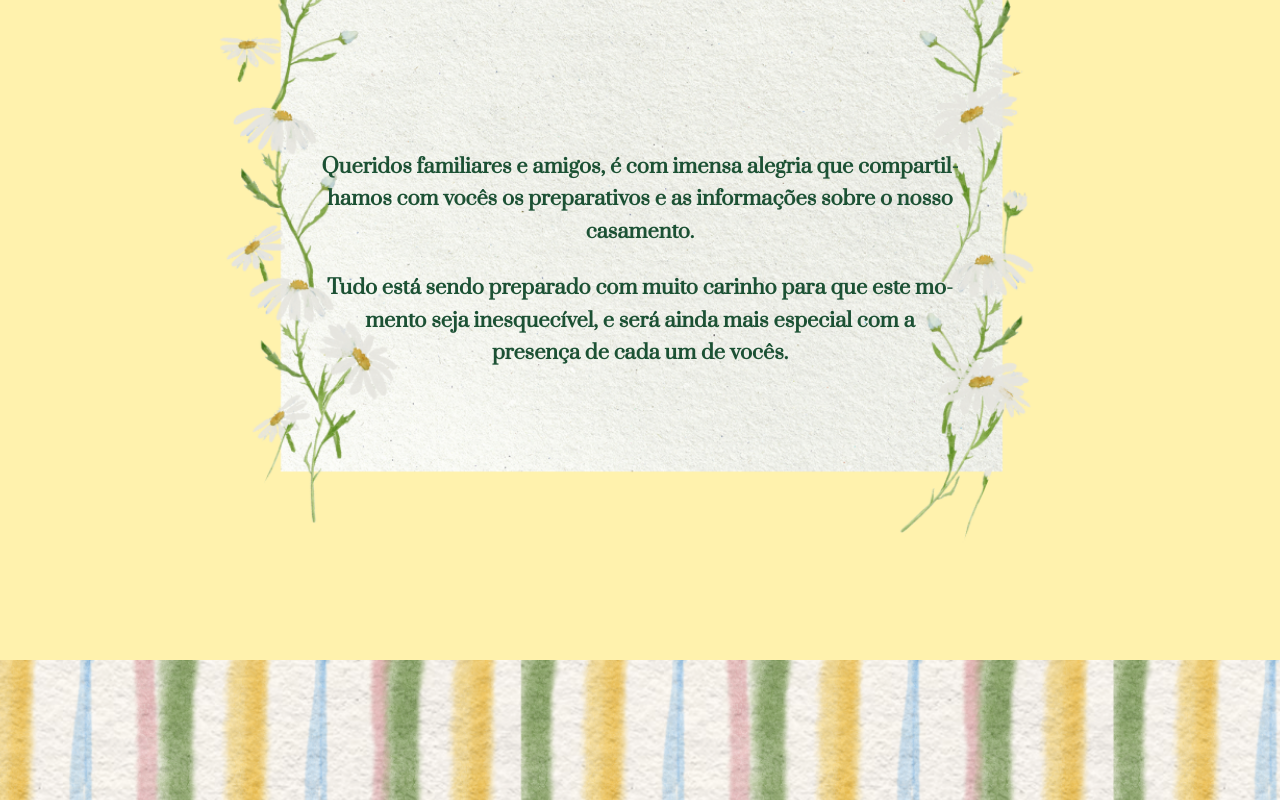
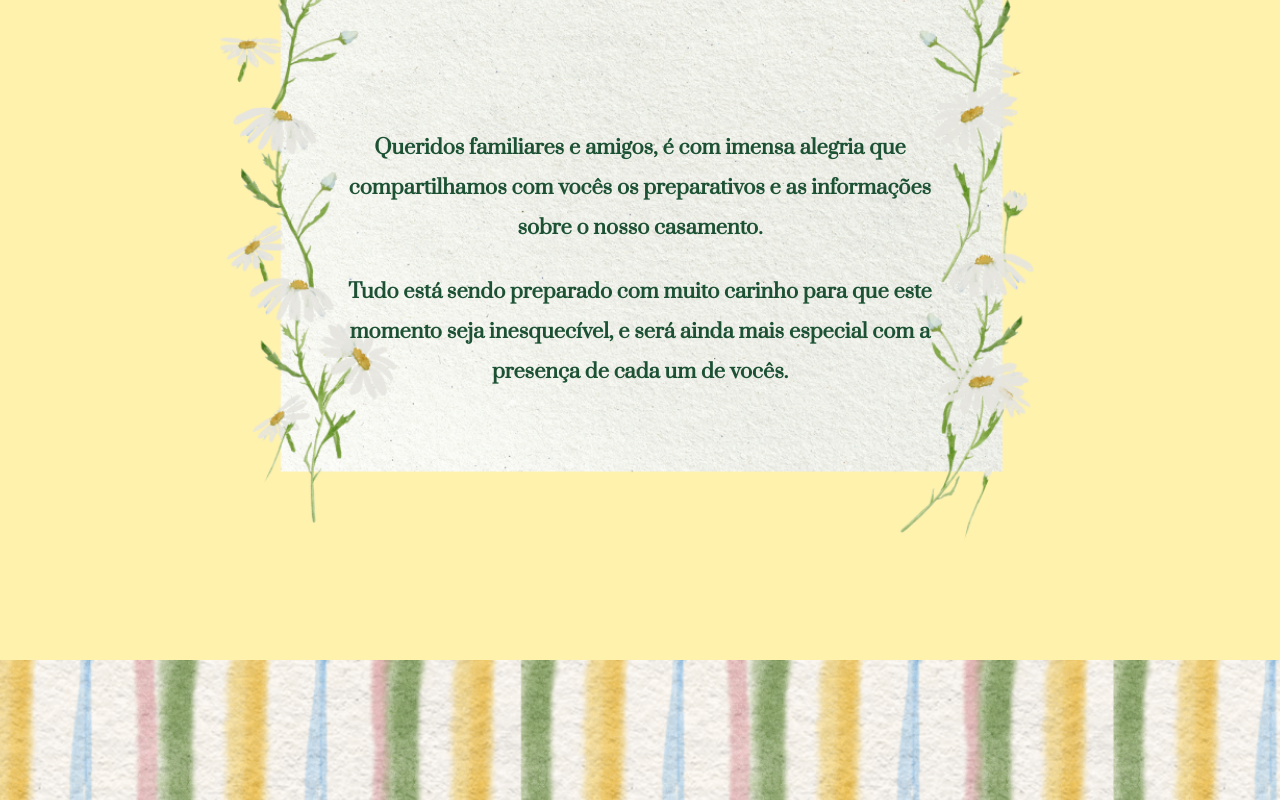
Before and after one commit to biatcarvalheira/fernanda_e_joao, a Next.js app: page / in a window 1280 px wide. Shown: the part 1000-1800 px from the top of the page. Built offline with nearby package versions, Linux system fonts and the light colour scheme.

Commit message:
multiple adjustments - client request

```diff
--- a/src/app/page.tsx
+++ b/src/app/page.tsx
@@ -66,28 +66,25 @@ export default function Home() {
       relative z-10 text-center
       w-[90%] sm:w-[80%] md:max-w-2xl
       px-4
-      /* XS (≤400px): make it much smaller and taller */
-      max-[400px]:max-w-[160px]
-      max-[400px]:min-h-[260px]
-      max-[400px]:px-2
+      max-[400px]:w-[85%]              /* 👈 slightly wider on very small screens */
+      max-[400px]:max-w-none
+      max-[400px]:px-3
       max-[400px]:py-4
       max-[400px]:flex max-[400px]:flex-col max-[400px]:justify-center
-      /* better wrapping on tiny widths */
-      [overflow-wrap:anywhere] [word-break:break-word] [hyphens:auto]
+      [word-break:normal] [overflow-wrap:normal] /* 👈 prevents over-aggressive breaks */
     "
   >
-            <p className="text-[#1c5134] text-sm sm:text-lg md:text-xl font-semibold leading-relaxed
-                  max-[400px]:leading-snug">
+    <p className="text-[#1c5134] text-sm sm:text-lg md:text-xl font-semibold leading-relaxed sm:leading-loose max-[400px]:leading-normal">
       Queridos familiares e amigos, é com imensa alegria que compartilhamos com vocês os preparativos
       e as informações sobre o nosso casamento.
     </p>
-            <p className="mt-6 text-[#1c5134] text-sm sm:text-lg md:text-xl font-semibold leading-relaxed
-                  max-[400px]:mt-3 max-[400px]:leading-snug">
+    <p className="mt-6 text-[#1c5134] text-sm sm:text-lg md:text-xl font-semibold leading-relaxed sm:leading-loose max-[400px]:leading-normal">
       Tudo está sendo preparado com muito carinho para que este momento seja inesquecível, e será
       ainda mais especial com a presença de cada um de vocês.
     </p>
   </div>
 </section>
+
 
         {/* Programacao */}
         <section
@@ -114,6 +111,11 @@ export default function Home() {
           >
               <p className="text-[#1c5134] text-sm sm:text-lg md:text-xl font-semibold leading-relaxed
                   max-[400px]:leading-snug">
+              O pre-wedding será no dia 18/04/2026, horário e local a definir.
+
+            </p>
+            <p className="mt-6 text-[#1c5134] text-sm sm:text-lg md:text-xl font-semibold leading-relaxed
+                  max-[400px]:mt-3 max-[400px]:leading-snug">
               A cerimônia será às 14h30 do dia 20/04/2026 na Represa de Jurumirim Avaré, Anexo Golf.
 
             </p>
@@ -265,7 +267,7 @@ export default function Home() {
     <span className="font-bold">Eco Blue Resort</span>
     <ul className="list-disc list-inside pl-5 mt-2 space-y-2">
       <li>
-            <span className="font-semibold">
+        <span className="font-semibold text-xs sm:text-sm md:text-base">
           Rodovia João Mellão, km 273 - 5 - Represa Jurumirim, Avaré - SP, 19704-201
         </span>
       </li>
@@ -276,7 +278,7 @@ export default function Home() {
     <span className="font-bold">Jurumirim Imóveis</span>
     <ul className="list-disc list-inside pl-5 mt-2 space-y-2">
       <li>
-            <span className="font-semibold">
+        <span className="font-semibold text-xs sm:text-sm md:text-base">
           Aluguel de casas na represa: (14) 3512-0967
         </span>
       </li>
```
Lines whose indentation alone changed are shown as unchanged.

• Required work:
Copy out every line of the records that the string "snug" appears in.

• Reply:
-                  max-[400px]:leading-snug">
-                  max-[400px]:mt-3 max-[400px]:leading-snug">
                   max-[400px]:leading-snug">
+                  max-[400px]:mt-3 max-[400px]:leading-snug">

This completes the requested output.